42. Shamir Ratchet

The electronic/house artist channels a young Sylvester or Grace Jones with his androgynous vocals on spacious nu-disco tracks like “Vegas.”








43. LizzoBig Grrrl Small World

lizzo big grrrl small world lpWarped alt hip hop tracks grounded by Lizzo’s filter-free flow and soulful vocals. Like an underground Lil Kim or Nicki Minaj, but way more badass. (Listen to "Ain't I" here.)








44. Arca Mutant

Arca’s still coming into his own as a solo artist, but there’s no denying his production genius, which comes through in fits and spurts on his latest release. (Listen to "Vanity" here.)







45. Youth Lagoon Savage Hills Ballroom
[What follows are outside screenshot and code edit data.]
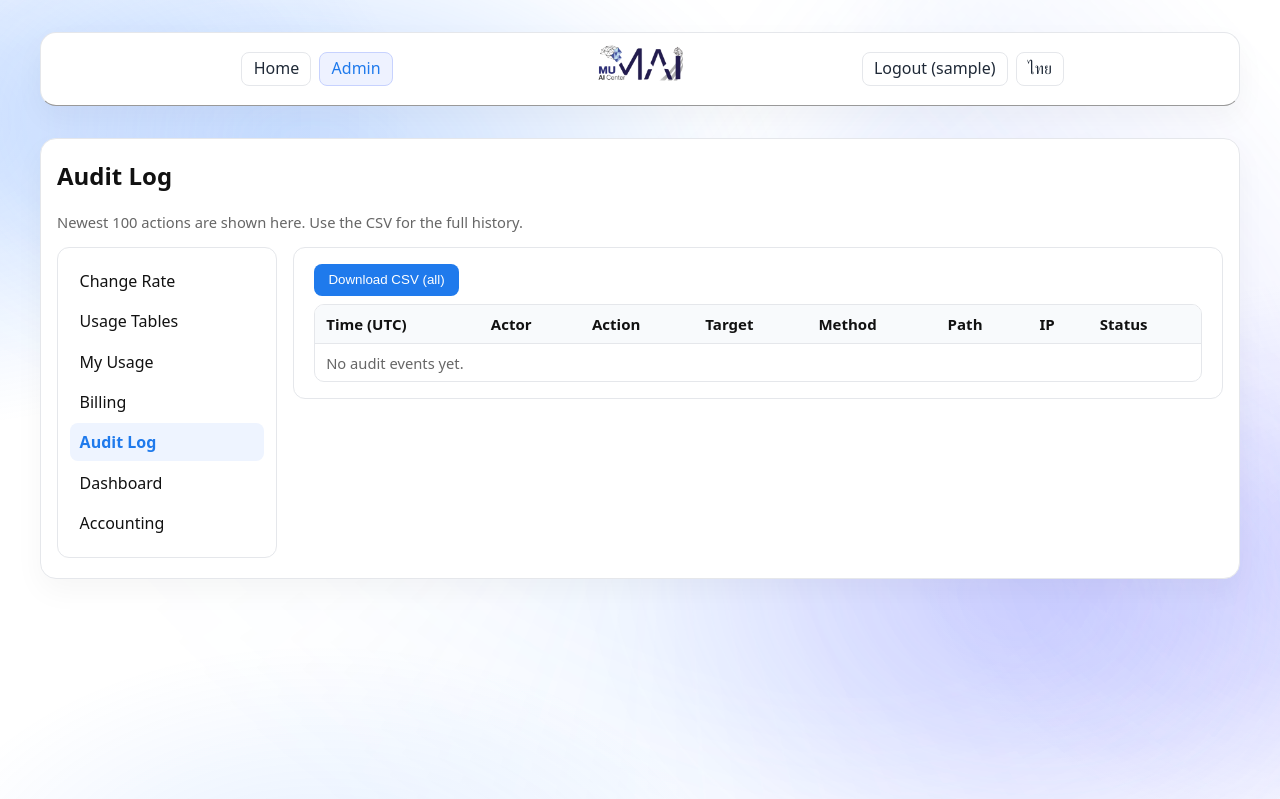
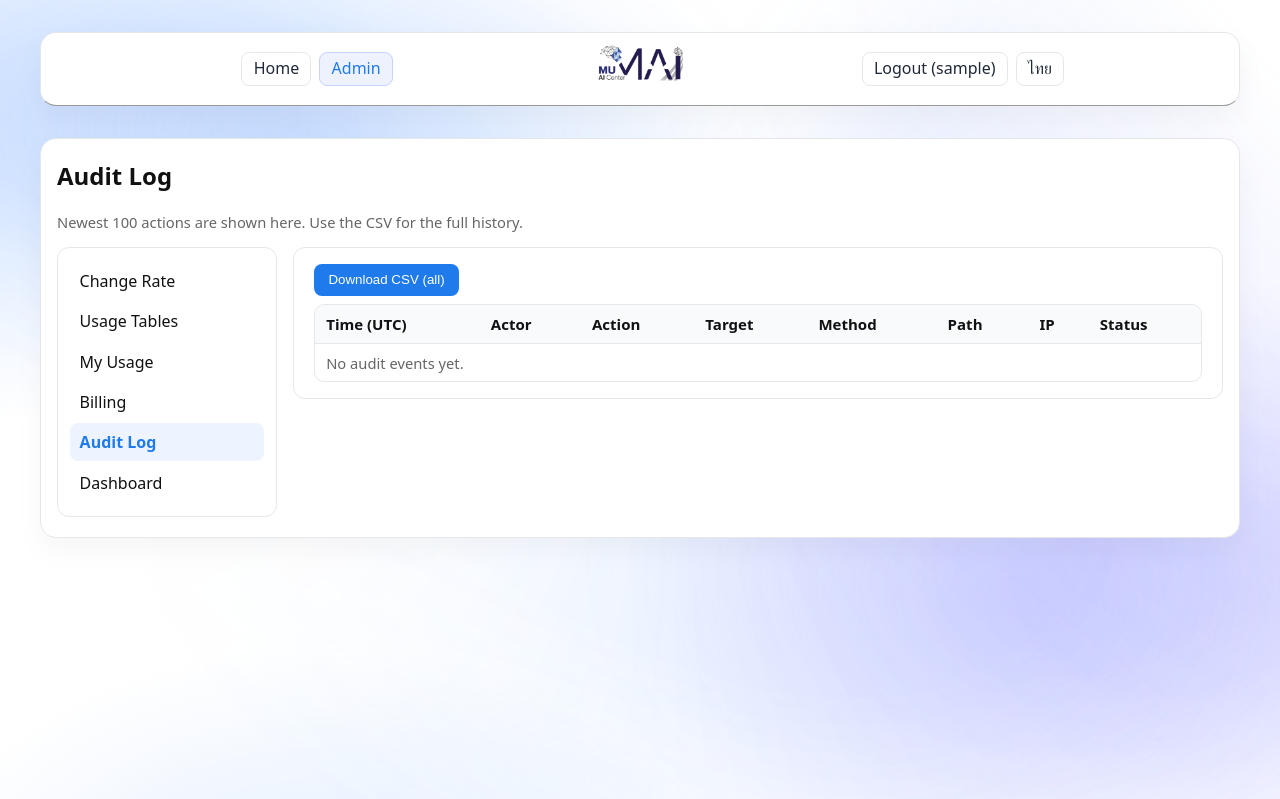
Before and after one commit to Purinat33/hpc_flask, a Flask app: page /admin/audit in a window 1280 px wide. Shown: the top 799 px of the page. Run offline with Flask 3, Linux system fonts and the light colour scheme; the visitor is signed in with stand-in values (Sample User, id 1); data that the repository does not hold is empty; parts of the project's set-up code (start-up, migrations or seed data) failed here and were passed over; some libraries are stand-ins or nearby versions.

Commit message:
Removed /ledger from usage for now

```diff
--- a/templates/admin/audit.html
+++ b/templates/admin/audit.html
@@ -19,7 +19,7 @@
             href="{{ url_for('admin.admin_form', section='dashboard', before=before) }}">
             {{ _("Dashboard") }}
         </a>
-        <a class="slink" href="{{ url_for('admin.ledger_page') }}">Accounting</a>
+        <!-- <a class="slink" href="{{ url_for('admin.ledger_page') }}">Accounting</a> -->
 
     </aside>
 
--- a/templates/admin/page.html
+++ b/templates/admin/page.html
@@ -31,7 +31,7 @@
             href="{{ url_for('admin.admin_form', section='dashboard', before=before) }}">
             {{ _("Dashboard") }}
         </a>
-        <a class="slink" href="{{ url_for('admin.ledger_page') }}">Accounting</a>
+        <!-- <a class="slink" href="{{ url_for('admin.ledger_page') }}">Accounting</a> -->
     </aside>
     <style>
         /* make the three columns line up, bottom-aligned */
```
Trevor Powers’ latest release as Youth Lagoon found the shy-seeming psych-pop wunderkind stepping out of his shell. On songs like “The Knower,” the electronics sound like ’80s toys on the fritz, while Powers’ high, ethereal voice paints him as the male heir to Kate Bush’s odd empire.







46. Drake If You’re Reading This, It’s Too Late

Haters will hate, but Drake’s latest no-frills release is a perfect example of how his unique cadences and lyrical candidness more than make for any perceived weaknesses as a rapper. The production is stellar across the board, and without the weight of big singles, Drake and his collaborators are free to focus in on what makes him sound great rather than individual tracks. (Listen to "Energy" here.)







47. Waxahatchee Ivy Tripp

Katie Crutchfield’s Waxahatchee project has grown from the home recordings of a promising young singer/songwriter to the full-bodied sound we hear on Ivy Tripp. Crutchfield sings more warmly and confidently than ever on opener “Breathless.” While lyrically she can be oblique (“Your birthday party tongue dripping/You'll summarize/Travel the world ivy tripping”), the scenes she paints are evocative nonetheless. (Listen to "La Loose" here.)







Canadian trio Metz dole out mangled post-hardcore riffs like candy on their second album. It’s really no less of a full-on assault than their first album, but everything sticks a little more this time around. In Utero-style ugly/beautiful noise for a new generation. (Listen to "The Swimmer" here.)







49. Wand 1000 Days

L.A. psych-rockers released their third album in 13 months with 1000 Days, but every album has been great and subsequently better than the last. This one is perhaps their most pop-oriented, with paisley tunes buried under thick slabs of muffed-out proto-metal guitars on songs like “Grave Robber.” (Listen to "Stolen Footsteps" here.)







50. Jaakko Eino KaleviJaakko Eino Kalevi

Like a distant Finish cousin to Ariel Pink, Kalevi folds lite jazz, space disco and new age into a sumptuous whole. His dreamy tunes pulse with gently syncopated grooves, otherworldly synth bursts and a deeply intoning voice that gives his self-titled album a tinge of 4AD-style goth. (Listen to "Deeper Shadows" here.)


Relevant Tags

Best Of 2015 (14), Best Albums (2), Tame Impala (22), Kendrick Lamar (58), Father John Misty (19), Grimes (29), Bjork (29), Dr. Dre (11), Jamie Xx (9), Courtney Barnett (14), Panda Bear (11), Tobias Jesso Jr. (6)